In some episodes, François Boulangé acted as judge and word authority, and frequently interacted with host Lucille Werner.


The show aired daily starting in 1989 on VARA, one of the Netherlands' public television channels. It was presented by Robert ten Brink and François Boulangé.

In 2000, Lingo was taken over by TROS and serious changes were carried out. The duration of the programme was shortened and the Nationale Postcode Loterij (National Postcode Lottery) started publishing the 'Postcode Lingo' lottery results. By both modifying the play time and significantly reducing the number of words, the points and therefore the prize money that teams could win diminished. The rules of the show had also changed, particularly the final round (as previously discussed). Also, Nance became the new host and Michiel Eijsbouts became the new jury.

With Nance's transition from TROS to SBS in September 2005, a new host took over: Lucille Werner, who had previously hosted Get The Picture and Michiel Eijsbouts (the jury) was replaced by JP (Jan Peter Pellemans). On July 30, 2014, it was announced that Lingo would stop producing new episodes starting in September 2014 due to declining ratings.[2] The final episode aired on October 2, 2014.

The show returned on August 26, 2019 on the commercial channel SBS6 with Jan Versteegh as the new host.

The hosts of the show from pilot to present include:

Jury and voiceover[edit]

At each episode of Lingo there is a jury check to see if each called word exists. Since 2000, the jury also did the announcing for the show. The show's jury includes:

Until 2000, there were announcers for the introduction of each episode. The names of these announcers are unknown.

Possible moves[edit]

In October 2006, leaks from the network coordinator Ton F. van Dijk (a telejournalist for Netherlands 1) revealed that public broadcasting considered ending Lingo in 2007. The programme drew many older viewers, whereas the organizations wanted to draw a younger audience. This caused such a commotion that prime minister Jan Peter Balkenende was even tempted to make official statements about the rumor.

Commercial broadcaster RTL 4 had shown interest in obtaining the rights to the show if they were abandoned by public broadcasting. TROS stated on 17 October that they will keep showing the game, but they wanted to examine how they could adapt the game for a broader public.

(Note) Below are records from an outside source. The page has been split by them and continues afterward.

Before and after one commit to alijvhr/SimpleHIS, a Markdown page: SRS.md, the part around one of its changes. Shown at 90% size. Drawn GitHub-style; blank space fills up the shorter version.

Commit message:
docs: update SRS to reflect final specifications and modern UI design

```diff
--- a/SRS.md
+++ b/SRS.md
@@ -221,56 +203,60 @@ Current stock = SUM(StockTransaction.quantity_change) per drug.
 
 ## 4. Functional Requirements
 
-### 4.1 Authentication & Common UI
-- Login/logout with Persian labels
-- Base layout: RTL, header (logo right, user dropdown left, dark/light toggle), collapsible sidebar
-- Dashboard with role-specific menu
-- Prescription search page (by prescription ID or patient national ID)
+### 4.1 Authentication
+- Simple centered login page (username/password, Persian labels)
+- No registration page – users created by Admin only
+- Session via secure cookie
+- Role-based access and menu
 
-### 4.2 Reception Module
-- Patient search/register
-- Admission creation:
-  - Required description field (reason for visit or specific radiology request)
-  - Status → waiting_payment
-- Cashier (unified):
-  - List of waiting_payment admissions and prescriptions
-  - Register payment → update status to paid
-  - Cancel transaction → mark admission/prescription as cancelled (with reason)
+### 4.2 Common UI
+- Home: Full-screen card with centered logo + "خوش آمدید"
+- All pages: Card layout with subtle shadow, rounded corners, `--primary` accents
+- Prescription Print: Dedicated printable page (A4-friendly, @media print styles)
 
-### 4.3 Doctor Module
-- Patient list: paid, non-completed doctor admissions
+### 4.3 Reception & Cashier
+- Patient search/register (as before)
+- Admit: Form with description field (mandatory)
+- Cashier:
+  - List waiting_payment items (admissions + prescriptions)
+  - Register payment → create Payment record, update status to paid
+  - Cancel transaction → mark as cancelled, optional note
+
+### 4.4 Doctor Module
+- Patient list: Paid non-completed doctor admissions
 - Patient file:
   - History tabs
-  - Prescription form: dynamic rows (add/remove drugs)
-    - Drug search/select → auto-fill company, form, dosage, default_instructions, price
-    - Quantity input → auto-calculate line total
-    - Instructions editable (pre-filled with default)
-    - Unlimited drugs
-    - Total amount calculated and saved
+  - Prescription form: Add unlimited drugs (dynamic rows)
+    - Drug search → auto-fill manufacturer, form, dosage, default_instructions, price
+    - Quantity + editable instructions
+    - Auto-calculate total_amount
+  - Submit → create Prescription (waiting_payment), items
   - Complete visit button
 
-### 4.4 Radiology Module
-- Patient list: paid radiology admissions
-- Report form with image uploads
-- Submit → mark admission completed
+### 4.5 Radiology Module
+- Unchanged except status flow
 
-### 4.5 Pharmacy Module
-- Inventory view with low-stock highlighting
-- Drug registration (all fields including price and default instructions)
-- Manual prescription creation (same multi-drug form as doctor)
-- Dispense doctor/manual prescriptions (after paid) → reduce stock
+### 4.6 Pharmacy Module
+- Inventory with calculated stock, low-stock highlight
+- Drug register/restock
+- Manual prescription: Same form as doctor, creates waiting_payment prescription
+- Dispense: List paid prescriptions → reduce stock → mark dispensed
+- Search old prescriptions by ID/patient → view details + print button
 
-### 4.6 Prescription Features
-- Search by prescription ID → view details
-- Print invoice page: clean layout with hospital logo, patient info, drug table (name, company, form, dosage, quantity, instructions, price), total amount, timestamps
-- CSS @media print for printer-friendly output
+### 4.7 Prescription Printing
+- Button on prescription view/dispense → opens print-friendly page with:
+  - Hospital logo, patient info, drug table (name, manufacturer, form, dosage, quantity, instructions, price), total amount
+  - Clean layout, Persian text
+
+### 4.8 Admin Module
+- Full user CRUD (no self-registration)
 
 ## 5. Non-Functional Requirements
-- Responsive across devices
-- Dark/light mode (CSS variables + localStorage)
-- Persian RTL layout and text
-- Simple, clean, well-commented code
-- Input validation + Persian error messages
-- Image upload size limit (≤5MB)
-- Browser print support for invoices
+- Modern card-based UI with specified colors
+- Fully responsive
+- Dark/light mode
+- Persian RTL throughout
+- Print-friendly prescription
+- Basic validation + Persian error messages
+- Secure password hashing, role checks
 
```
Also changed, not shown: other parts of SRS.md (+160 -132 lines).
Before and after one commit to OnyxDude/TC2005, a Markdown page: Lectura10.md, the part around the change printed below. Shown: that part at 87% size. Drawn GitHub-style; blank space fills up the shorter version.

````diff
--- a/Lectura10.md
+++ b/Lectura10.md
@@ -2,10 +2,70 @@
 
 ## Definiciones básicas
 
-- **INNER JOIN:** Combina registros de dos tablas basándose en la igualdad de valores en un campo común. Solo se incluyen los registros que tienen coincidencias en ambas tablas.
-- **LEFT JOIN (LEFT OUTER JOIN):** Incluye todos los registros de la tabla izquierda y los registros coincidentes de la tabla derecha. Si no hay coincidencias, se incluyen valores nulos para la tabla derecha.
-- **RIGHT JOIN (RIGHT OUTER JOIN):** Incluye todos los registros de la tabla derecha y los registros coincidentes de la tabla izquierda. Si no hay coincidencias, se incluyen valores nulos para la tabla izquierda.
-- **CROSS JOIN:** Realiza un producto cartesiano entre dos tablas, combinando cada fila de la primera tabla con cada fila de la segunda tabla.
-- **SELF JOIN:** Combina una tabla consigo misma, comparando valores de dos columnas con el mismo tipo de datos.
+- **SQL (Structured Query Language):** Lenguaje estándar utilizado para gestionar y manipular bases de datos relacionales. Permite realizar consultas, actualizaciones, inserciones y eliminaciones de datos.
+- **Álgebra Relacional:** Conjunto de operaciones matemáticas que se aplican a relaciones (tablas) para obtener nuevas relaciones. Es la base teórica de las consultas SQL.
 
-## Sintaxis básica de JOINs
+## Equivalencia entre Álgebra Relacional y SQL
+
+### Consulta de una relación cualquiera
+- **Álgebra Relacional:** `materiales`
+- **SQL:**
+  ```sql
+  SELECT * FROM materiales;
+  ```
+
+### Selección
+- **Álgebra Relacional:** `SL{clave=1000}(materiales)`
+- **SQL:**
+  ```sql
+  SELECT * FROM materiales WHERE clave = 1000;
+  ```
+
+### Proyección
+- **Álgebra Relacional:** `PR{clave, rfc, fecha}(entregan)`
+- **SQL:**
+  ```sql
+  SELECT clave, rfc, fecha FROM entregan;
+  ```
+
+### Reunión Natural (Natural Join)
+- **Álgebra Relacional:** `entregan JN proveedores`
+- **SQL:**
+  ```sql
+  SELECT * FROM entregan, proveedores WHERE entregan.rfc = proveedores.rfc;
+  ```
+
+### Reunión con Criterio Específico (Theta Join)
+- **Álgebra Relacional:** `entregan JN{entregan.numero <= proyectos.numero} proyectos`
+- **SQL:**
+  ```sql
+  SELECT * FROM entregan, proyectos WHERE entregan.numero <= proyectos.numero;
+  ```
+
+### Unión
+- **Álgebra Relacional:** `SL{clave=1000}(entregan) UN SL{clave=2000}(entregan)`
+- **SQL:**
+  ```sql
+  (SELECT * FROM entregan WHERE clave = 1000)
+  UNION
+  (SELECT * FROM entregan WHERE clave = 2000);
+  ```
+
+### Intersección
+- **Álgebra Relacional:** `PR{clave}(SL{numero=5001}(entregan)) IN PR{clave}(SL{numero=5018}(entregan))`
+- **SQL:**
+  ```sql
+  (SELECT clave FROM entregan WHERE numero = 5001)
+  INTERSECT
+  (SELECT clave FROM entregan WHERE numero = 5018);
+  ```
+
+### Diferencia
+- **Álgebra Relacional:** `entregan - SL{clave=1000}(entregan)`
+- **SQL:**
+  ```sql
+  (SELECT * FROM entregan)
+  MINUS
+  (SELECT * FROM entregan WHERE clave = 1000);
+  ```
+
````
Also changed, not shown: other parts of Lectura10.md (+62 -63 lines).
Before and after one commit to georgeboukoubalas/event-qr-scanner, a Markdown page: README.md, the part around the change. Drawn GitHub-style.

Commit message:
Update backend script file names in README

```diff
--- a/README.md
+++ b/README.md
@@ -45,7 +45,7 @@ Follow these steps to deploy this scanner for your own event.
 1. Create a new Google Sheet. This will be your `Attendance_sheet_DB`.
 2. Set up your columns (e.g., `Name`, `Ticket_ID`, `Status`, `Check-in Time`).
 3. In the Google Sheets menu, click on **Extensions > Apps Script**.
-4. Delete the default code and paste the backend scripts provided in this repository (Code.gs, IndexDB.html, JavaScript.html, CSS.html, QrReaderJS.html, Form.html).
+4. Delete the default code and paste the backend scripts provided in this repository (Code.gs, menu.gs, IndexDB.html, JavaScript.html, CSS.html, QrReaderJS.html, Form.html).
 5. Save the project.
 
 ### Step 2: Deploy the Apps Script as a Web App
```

On the broadcast of 19 October 2006, Lucille indicated simply that Lingo will continue at TROS. Moreover, this broadcast came after a bet between Robert Jensen and Lucille. This bet implied that she would appear on TV with a deep décolletage. In return, Jensen would participate with Jan Paparazzi on an episode of Lingo. They, however, did not make it to the final.


Later on (dates are unclear), up to 2009, the Lingo show was coupled with the 'Sponsor Bingo Lottery', a Dutch lottery. In this show, the winning bingo (lottery) numbers were presented by Dutch celebrity Rick Brandsteder. He would also surprise one of the winners with a brand new car.

Other media[edit]

Various versions of Lingo were produced for the PC and for consoles such as the Nintendo DS. The 2000 PC game, however, does not use the green ball rule.


  1. ^ Episodes 5000—5177 broadcast from 1989 to 2014. Archief Beeld en Geluid.
  2. ^ "Spelprogramma Lingo stops in September 2014". July 30, 2014. Retrieved 2014-08-03.

External links[edit]